[Provided data — start]

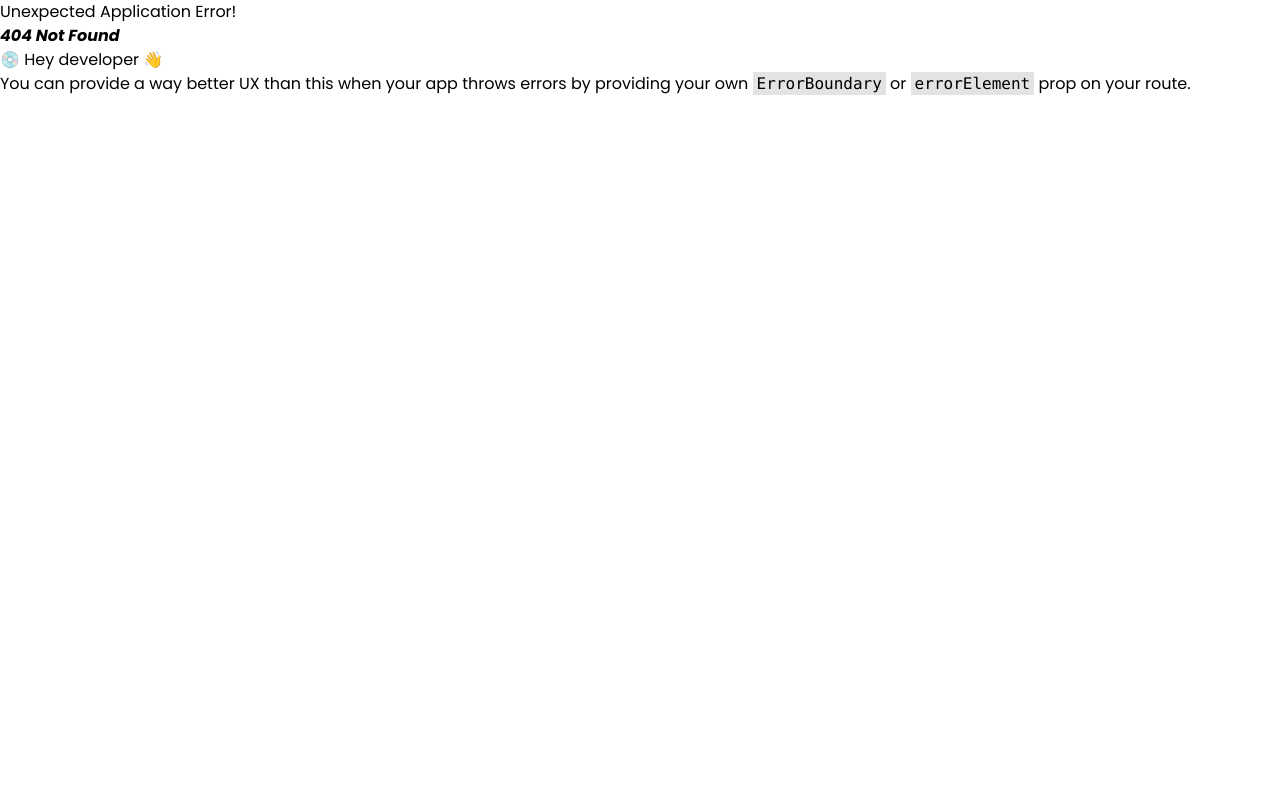
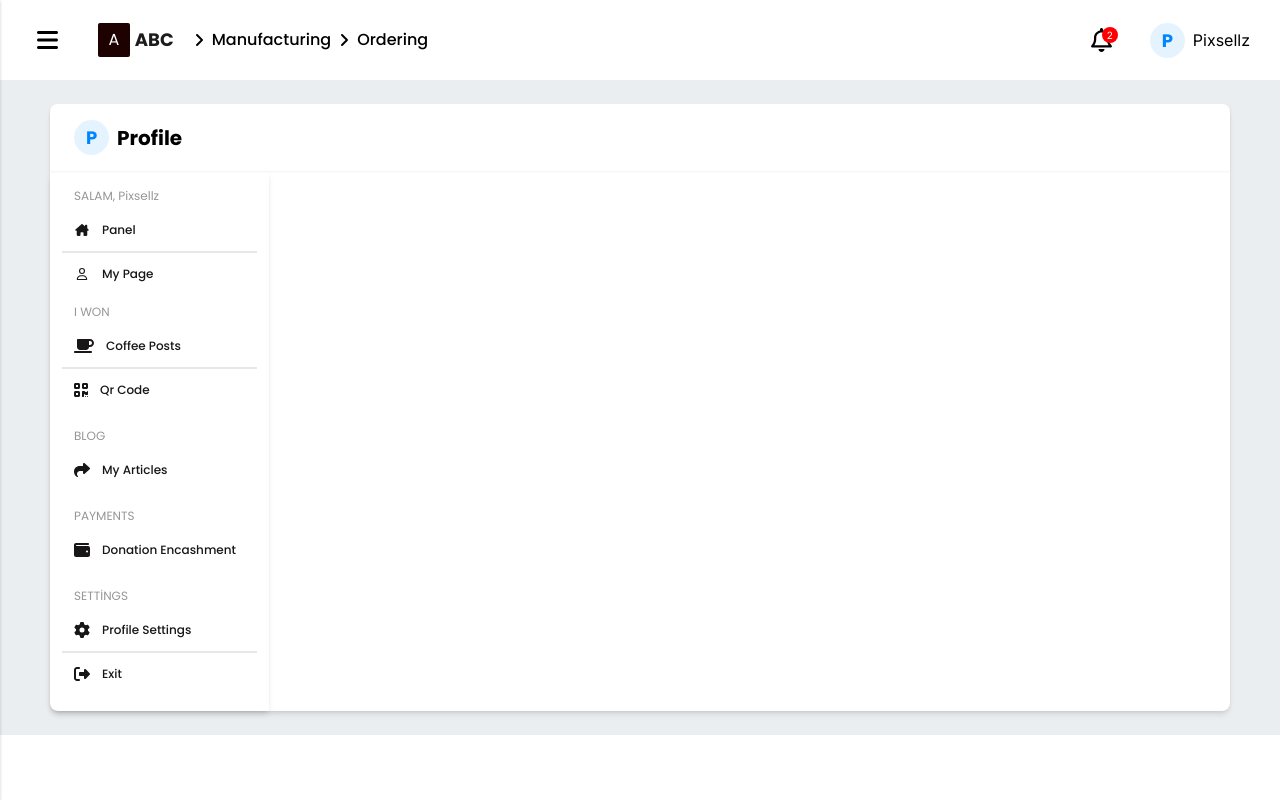
Before and after one commit to webperside/course-erp-front, a React (Create React App) app: page /profile in a window 1280 px wide. Before the commit this address had no page. Built offline with nearby package versions, Linux system fonts and the light colour scheme.

Commit message:
Profile page Menu box

```diff
--- a/src/shared/components/Navbar/Navbar.jsx
+++ b/src/shared/components/Navbar/Navbar.jsx
@@ -4,7 +4,8 @@ import { FontAwesomeIcon } from "@fortawesome/react-fontawesome";
 import { faAngleRight, faBars } from "@fortawesome/free-solid-svg-icons";
 import { useAppContext } from "../context/AppContext";
 import Notification from "../Notification/Notification";
-import UserProfileDropdown from "../profile/UserProfileDropdown";
+import UserProfileDropdown from "../UserProfileDropdown/UserProfileDropdown";
+
 const Navbar = () => {
   const { isSidebarOpen, setIsSidebarOpen } = useAppContext();
 
--- a/src/shared/components/profile/UserProfileDropdown.jsx
+++ b/src/shared/components/UserProfileDropdown/UserProfileDropdown.jsx
@@ -1,12 +1,11 @@
 import { Menu } from "@headlessui/react";
-import "../profile/language_selectbox.css";
+import "./language_selectbox.css";
 import { useState, useEffect, useRef } from "react";
+import { useAppContext } from "../context/AppContext";
 
 export default function UserProfileDropdown() {
 
-    const userData = {
-        username: "Pixsellz",
-    };
+    const { userData } = useAppContext();
     const { username } = userData;
     const firstLetter = username ? username.charAt(0) : "";
     const [isOpen, setIsOpen] = useState(false);
--- a/src/shared/components/context/AppContext.jsx
+++ b/src/shared/components/context/AppContext.jsx
@@ -4,10 +4,12 @@ const AppContext = createContext();
 
 export function AppContextProvider({ children }) {
     const [isSidebarOpen, setIsSidebarOpen] = useState(false);
+    const [userData, setUserData] = useState({ username: "Pixsellz"});
+
 
     return (
-        <AppContext.Provider value={{ isSidebarOpen, setIsSidebarOpen }}>
-        {children}
+        <AppContext.Provider value={{ isSidebarOpen, setIsSidebarOpen, userData, setUserData }}>
+            {children}
         </AppContext.Provider>
     );
 }
--- /dev/null
+++ b/src/shared/pages/profile/Profile.jsx
@@ -0,0 +1,90 @@
+import { FontAwesomeIcon } from "@fortawesome/react-fontawesome"
+import { faUser } from "@fortawesome/free-regular-svg-icons"
+import { faGear, faHouseChimney, faRightFromBracket, faShare, faWallet } from "@fortawesome/free-solid-svg-icons";
+import { faCoffee,faQrcode } from "@fortawesome/free-solid-svg-icons";
+import { Link, Outlet } from "react-router-dom"
+import { useAppContext } from "../../components/context/AppContext";
+
+export default function Profile() {
+    const { userData } = useAppContext();
+    const { username } = userData;
+    const firstLetter = username ? username.charAt(0) : "";
+
+    return (
+        <section className="w-full h-auto bg-[#EBEEF0] p-6">
+            <div className="max-w-[1180px] max-h-screen flex flex-col mx-auto bg-white rounded-lg shadow-md outline-none">
+                <div className="flex flex-left gap-2 px-6 py-4 shadow-sm items-center ">
+                    <div className="user-avatar">{firstLetter}</div>
+                    <h1 className="font-bold text-[20px]">Profile</h1>
+                </div>
+                <div className="flex">
+                    <div className="w-[264px] shadow-md px-3 py-4 text-[12px] text-[#969696] rounded-l-lg">
+                        <div className="mb-2">
+                            <h1 className="pb-1 px-3">SALAM, {username} </h1>
+                            <div>
+                                <Link to="/profile/panel" className="py-3 px-3 w-full flex gap-3 items-center rounded hover:bg-[#EBEEF0] transition-colors font-medium text-[#181616]">
+                                    <FontAwesomeIcon width={16} height={16} icon={faHouseChimney} />
+                                    Panel
+                                </Link>
+                                <div className="border-b-2"></div>
+                                <Link to="/my-page" className="py-3 px-3 w-full flex gap-3 items-center rounded hover:bg-[#EBEEF0] transition-colors font-medium text-[#181616]">
+                                <FontAwesomeIcon width={16} height={16} icon={faUser} />
+                                    My Page
+                                </Link>
+                            </div>
+                        </div>
+                        <div className="mb-4">
+                            <h1 className="pb-1 px-3">I WON</h1>
+                            <div>
+                                <Link to="/coffee-posts" className="py-3 px-3 w-full flex gap-3 items-center rounded hover:bg-[#EBEEF0] transition-colors font-medium text-[#181616]">
+                                    <FontAwesomeIcon className="text-[16px]" icon={faCoffee} />
+                                    Coffee Posts
+                                </Link>
+                                <div className="border-b-2"></div>
+                                <Link to="/qr-code" className="py-3 px-3 w-full flex gap-3 items-center rounded hover:bg-[#EBEEF0] transition-colors font-medium text-[#181616]">
+                                <FontAwesomeIcon className="text-[16px]" icon={faQrcode} />
+                                    Qr Code
+                                </Link>
+                            </div>
+                        </div>
+                        <div className="mb-4">
+                            <h1 className="pb-1 px-3">BLOG</h1>
+                            <div>
+                                <Link to="/my-articles" className="py-3 px-3 w-full flex gap-3 items-center rounded hover:bg-[#EBEEF0] transition-colors font-medium text-[#181616]">
+                                    <FontAwesomeIcon className="text-[16px]" icon={faShare} />
+                                    My Articles
+                                </Link>
+                            </div>
+                        </div>
+                        <div className="mb-4">
+                            <h1 className="pb-1 px-3">PAYMENTS</h1>
+                            <div>
+                                <Link to="/donation-encashment" className="py-3 px-3 w-full flex gap-3 items-center rounded hover:bg-[#EBEEF0] transition-colors font-medium text-[#181616]">
+                                    <FontAwesomeIcon className="text-[16px]" icon={faWallet} />
+                                    Donation Encashment
+                                </Link>
+                            </div>
+                        </div>
+                        <div>
+                            <h1 className="pb-1 px-3">SETTİNGS</h1>
+                            <div>
+                                <Link to="profile-settings" className="py-3 px-3 w-full flex gap-3 items-center rounded hover:bg-[#EBEEF0] transition-colors font-medium text-[#181616]">
+                                    <FontAwesomeIcon className="text-[16px]" icon={faGear} />
+                                    Profile Settings
+                                </Link>
+                                <div className="border-b-2"></div>
+                                <Link to="/exit" className="py-3 px-3 w-full flex gap-3 items-center rounded hover:bg-[#EBEEF0] transition-colors font-medium text-[#181616]">
+                                <FontAwesomeIcon className="text-[16px]" icon={faRightFromBracket} />
+                                    Exit
+                                </Link>
+                            </div>
+                        </div>
+                    </div>
+                    <div className="w-full h-auto flex justify-center p-2">
+                        <Outlet />
+                    </div>
+                </div>
+            </div>
+        </section>
+    )
+}
--- /dev/null
+++ b/src/shared/pages/profile/profile-pages/Panel.jsx
@@ -0,0 +1,6 @@
+
+export default function Panel() {
+    return (
+        <div>Panel</div>
+    )
+}
```
Also changed, not shown: src/shared/routes/routes.jsx (+17 -0 lines), src/shared/components/UserProfileDropdown/language_selectbox.css (renamed from src/shared/components/profile/language_selectbox.css).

[Provided data — finish]

Search the records for the word "width" and copy every line where it occurs.

Written answer:
+                                    <FontAwesomeIcon width={16} height={16} icon={faHouseChimney} />
+                                <FontAwesomeIcon width={16} height={16} icon={faUser} />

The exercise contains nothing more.